(Record set Opens)

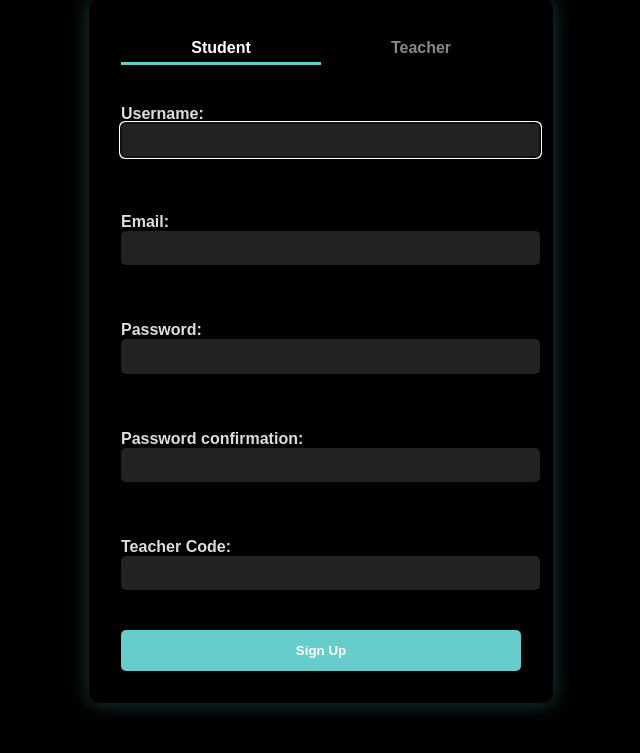
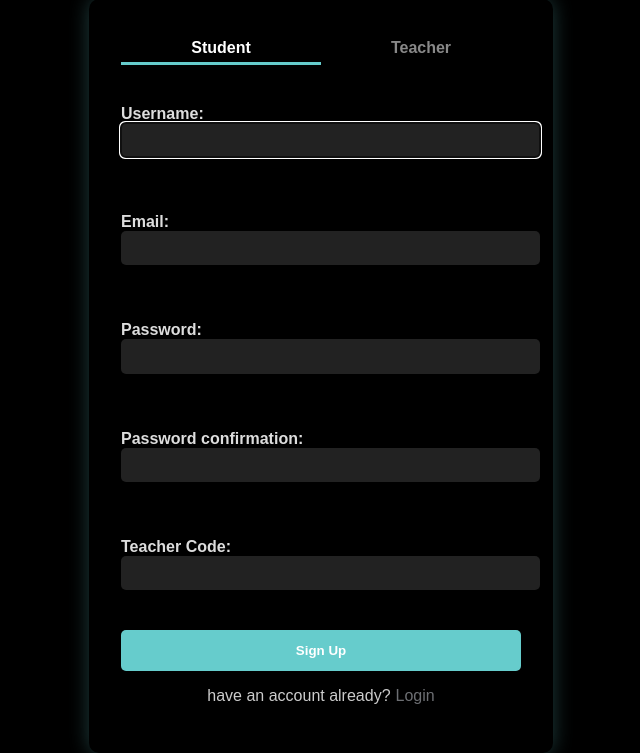
Before and after one commit to Midnight-17/Runway, a Django app: page /signup/ in a window 1280 px wide. Shown: the part 51-804 px from the top of the page, without its empty margins (319-959 px from the left). Before the commit the page ends 762 px from the top, so only its background shows below. Run offline with Django 4.2, Linux system fonts and the light colour scheme.

Commit message:
added the login and sign up redirect and fixed a minro bug that the login page was having

```diff
--- a/runway2/static/css/loginpage.css
+++ b/runway2/static/css/loginpage.css
@@ -100,3 +100,20 @@ input {
 .submit-btn:hover {
     background-color: var(--color-btn-hover);
 }
+/* When editing (swap label with input) */
+#Lgin_link {
+  text-decoration: none;
+  color: #6d6f73 ;
+}
+
+#Lgin_link:hover {
+  text-decoration: underline;
+  color: #00e0d5;
+}
+
+#lgin_text {
+    display: flex;
+    justify-content: center;
+    align-items: center;
+    gap: 5px
+}
--- a/runway2/static/js/runway.js
+++ b/runway2/static/js/runway.js
@@ -269,7 +269,6 @@ examDateInput.addEventListener("change", (e) => {
     EXAM_DATE.setTime(newDate.getTime());
     const daysToExam = Math.max(0, daysBetween(new Date(), EXAM_DATE));
     document.getElementById('daysToExam').textContent = String(daysToExam);
-    console.log("js is workign")
     form.submit()
   }
   examDateInput.style.display = "none";
--- a/runway2/templates/login_signup.html
+++ b/runway2/templates/login_signup.html
@@ -22,13 +22,22 @@
     {% csrf_token %}
     {{ student_form.as_p }}
     <button type="submit" name="student_submit" class="submit-btn">Sign Up</button>
+
   </form>
+    <div id="lgin_text">
+      <p style="display: inline-block">have an account already?</p>
+      <a id="Lgin_link" href="{% url 'runway2:login' %}">Login</a>
+    </div>
 
   <!-- Teacher form -->
   <form id="teacher-form" method="POST" class="hidden-form">
     {% csrf_token %}
     {{ teacher_form.as_p }}
     <button type="submit" name="teacher_submit" class="submit-btn">Sign Up</button>
+    <div id="lgin_text">
+    <p style="display: inline-block">have an account already?</p>
+    <a id="Lgin_link" href="{% url 'runway2:login' %}">Login</a>
+    </div>
   </form>
 </div>
 
--- a/runway2/templates/runway.html
+++ b/runway2/templates/runway.html
@@ -20,7 +20,7 @@
         <div class="dot dot-accent"></div>
         <h1>Runway</h1>
       </div>
-      <p class="tagline">Minimal, focused, and built for momentum</p>
+      <a class="tagline" href="{% url 'runway2:login' %}">Logout</a>
     </header>
 
     <section class="stats">
--- a/runway2/views.py
+++ b/runway2/views.py
@@ -14,6 +14,9 @@ from django.core.files.storage import FileSystemStorage
 import json
 from django.core.serializers.json import DjangoJSONEncoder
 from django.utils.timezone import localtime, now
+from django.contrib.auth.forms import AuthenticationForm
+
+
 
 today = localtime(now()).date()  # timezone-aware "current day"
 month_day = today.day
@@ -151,8 +154,20 @@ def signup_view(request):
     return render(request, 'login_signup.html', {'student_form': student_form, 'teacher_form': teacher_form})
 
 
+# views.py
+
+
 def Login(request):
-    return render(request, "login.html")
+    form = AuthenticationForm(request, data=request.POST or None)
+    if request.method == "POST":
+        if form.is_valid():
+            # Log the user in
+            from django.contrib.auth import login
+            user = form.get_user()
+            login(request, user)
+            return redirect('runway2:home')  # or any page you want
+    return render(request, "login.html", {"form": form})
+
 
 
 
```
Also changed, not shown: runway2/static/css/Runway.css (+11 -2 lines), runway2/templates/login.html (+5 -4 lines), db.sqlite3.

(Record set Closes)

* **Problem requirements**: Could you output the full set of entries exactly, skipping every picture?

* **Task result**:
Before and after one commit to Midnight-17/Runway, a Django app: page /signup/ in a window 1280 px wide. Shown: the part 51-804 px from the top of the page, without its empty margins (319-959 px from the left). Before the commit the page ends 762 px from the top, so only its background shows below. Run offline with Django 4.2, Linux system fonts and the light colour scheme.

Commit message:
added the login and sign up redirect and fixed a minro bug that the login page was having

```diff
--- a/runway2/static/css/loginpage.css
+++ b/runway2/static/css/loginpage.css
@@ -100,3 +100,20 @@ input {
 .submit-btn:hover {
     background-color: var(--color-btn-hover);
 }
+/* When editing (swap label with input) */
+#Lgin_link {
+  text-decoration: none;
+  color: #6d6f73 ;
+}
+
+#Lgin_link:hover {
+  text-decoration: underline;
+  color: #00e0d5;
+}
+
+#lgin_text {
+    display: flex;
+    justify-content: center;
+    align-items: center;
+    gap: 5px
+}
--- a/runway2/static/js/runway.js
+++ b/runway2/static/js/runway.js
@@ -269,7 +269,6 @@ examDateInput.addEventListener("change", (e) => {
     EXAM_DATE.setTime(newDate.getTime());
     const daysToExam = Math.max(0, daysBetween(new Date(), EXAM_DATE));
     document.getElementById('daysToExam').textContent = String(daysToExam);
-    console.log("js is workign")
     form.submit()
   }
   examDateInput.style.display = "none";
--- a/runway2/templates/login_signup.html
+++ b/runway2/templates/login_signup.html
@@ -22,13 +22,22 @@
     {% csrf_token %}
     {{ student_form.as_p }}
     <button type="submit" name="student_submit" class="submit-btn">Sign Up</button>
+
   </form>
+    <div id="lgin_text">
+      <p style="display: inline-block">have an account already?</p>
+      <a id="Lgin_link" href="{% url 'runway2:login' %}">Login</a>
+    </div>
 
   <!-- Teacher form -->
   <form id="teacher-form" method="POST" class="hidden-form">
     {% csrf_token %}
     {{ teacher_form.as_p }}
     <button type="submit" name="teacher_submit" class="submit-btn">Sign Up</button>
+    <div id="lgin_text">
+    <p style="display: inline-block">have an account already?</p>
+    <a id="Lgin_link" href="{% url 'runway2:login' %}">Login</a>
+    </div>
   </form>
 </div>
 
--- a/runway2/templates/runway.html
+++ b/runway2/templates/runway.html
@@ -20,7 +20,7 @@
         <div class="dot dot-accent"></div>
         <h1>Runway</h1>
       </div>
-      <p class="tagline">Minimal, focused, and built for momentum</p>
+      <a class="tagline" href="{% url 'runway2:login' %}">Logout</a>
     </header>
 
     <section class="stats">
--- a/runway2/views.py
+++ b/runway2/views.py
@@ -14,6 +14,9 @@ from django.core.files.storage import FileSystemStorage
 import json
 from django.core.serializers.json import DjangoJSONEncoder
 from django.utils.timezone import localtime, now
+from django.contrib.auth.forms import AuthenticationForm
+
+
 
 today = localtime(now()).date()  # timezone-aware "current day"
 month_day = today.day
@@ -151,8 +154,20 @@ def signup_view(request):
     return render(request, 'login_signup.html', {'student_form': student_form, 'teacher_form': teacher_form})
 
 
+# views.py
+
+
 def Login(request):
-    return render(request, "login.html")
+    form = AuthenticationForm(request, data=request.POST or None)
+    if request.method == "POST":
+        if form.is_valid():
+            # Log the user in
+            from django.contrib.auth import login
+            user = form.get_user()
+            login(request, user)
+            return redirect('runway2:home')  # or any page you want
+    return render(request, "login.html", {"form": form})
+
 
 
 
```
Also changed, not shown: runway2/static/css/Runway.css (+11 -2 lines), runway2/templates/login.html (+5 -4 lines), db.sqlite3.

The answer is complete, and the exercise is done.